It has been said that a writer’s style is a reflection of their personality, a unique voice and a way of approaching the readers.
Writers have different reasons for writing. A writer might want to explain how something works, persuade you agree with them on a matter, or let you experience something that they have experienced. There are many writing styles, but we have four general ones: descriptive, expository, persuasive, and narrative. We will begin with expository writing.
The main purpose of expository writing is to explain, illuminate or expose. It tells the facts as they are. It is a subject-oriented writing style where authors focus on telling you about a given topic or subject without voicing their personal opinions. They present relevant data in a logical order or sequence. Examples of expository writing are:
- Textbook writing

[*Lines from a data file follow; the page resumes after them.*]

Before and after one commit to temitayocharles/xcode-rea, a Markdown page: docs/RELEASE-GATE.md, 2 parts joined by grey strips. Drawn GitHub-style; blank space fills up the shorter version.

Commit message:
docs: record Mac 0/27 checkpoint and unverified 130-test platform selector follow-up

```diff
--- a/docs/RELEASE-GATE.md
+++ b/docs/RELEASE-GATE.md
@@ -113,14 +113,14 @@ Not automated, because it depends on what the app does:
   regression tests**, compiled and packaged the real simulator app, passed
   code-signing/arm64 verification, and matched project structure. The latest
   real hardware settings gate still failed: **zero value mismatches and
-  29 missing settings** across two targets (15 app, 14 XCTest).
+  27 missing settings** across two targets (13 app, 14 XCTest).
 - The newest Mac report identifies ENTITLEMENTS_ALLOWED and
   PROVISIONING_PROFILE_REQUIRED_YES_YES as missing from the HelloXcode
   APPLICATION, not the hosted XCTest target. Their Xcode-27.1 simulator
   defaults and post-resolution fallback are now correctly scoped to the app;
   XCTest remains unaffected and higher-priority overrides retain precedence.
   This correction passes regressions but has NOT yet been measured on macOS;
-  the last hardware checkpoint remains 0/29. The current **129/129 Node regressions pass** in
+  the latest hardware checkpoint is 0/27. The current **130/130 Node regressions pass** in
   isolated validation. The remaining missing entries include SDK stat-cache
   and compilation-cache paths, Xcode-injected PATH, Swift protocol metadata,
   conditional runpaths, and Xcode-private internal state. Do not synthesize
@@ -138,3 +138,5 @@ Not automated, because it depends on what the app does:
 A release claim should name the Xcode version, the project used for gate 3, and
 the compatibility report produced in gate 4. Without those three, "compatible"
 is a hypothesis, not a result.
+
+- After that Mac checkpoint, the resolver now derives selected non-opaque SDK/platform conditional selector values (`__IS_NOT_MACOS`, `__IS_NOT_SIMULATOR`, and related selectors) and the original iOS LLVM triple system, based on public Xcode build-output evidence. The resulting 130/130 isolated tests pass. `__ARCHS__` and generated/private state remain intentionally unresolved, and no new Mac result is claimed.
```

- Newspapers and magazine articles
- Encyclopaedia articles
- How-to articles
- News stories (not including opinion or editorial pieces)
- Business, technical, or scientific writing etc.
In expository writing, it is important to write with the assumption that the reader or audience has little or no background knowledge about your intended topic. The reader must always feel like they have learned something after reading.
The main features include:
- Informative: – Expository text is meant to provide information
- Clarity: – Use words that show clearly, what the author is talking about.
- Organization of the text: – A well-written exposition remains focused on its topic and lists events in chronological order.
- Impersonal: – Instructions should be in the second person. Avoid any use of first person pronouns.
- Unbiased: – Expository essays will not overtly reveal the opinion of the writer.
E.g. If you wanted to describe what chocolate chip cookies are like using an expository style, you might write:
Chocolate chip cookies are one of the most popular desserts in the world. They can be either crispy or soft and have a sweet smell to them reminiscent of a bakery. They taste rich and melt in your mouth. When they bake, they ‘wrinkle’ up in the oven, and the combination of the nooks and crannies in the dough with the chocolate chips on top make them hard to resist. (study.com)
These sentences have aptly described chocolate chip cookies using sight, smell, taste and touch.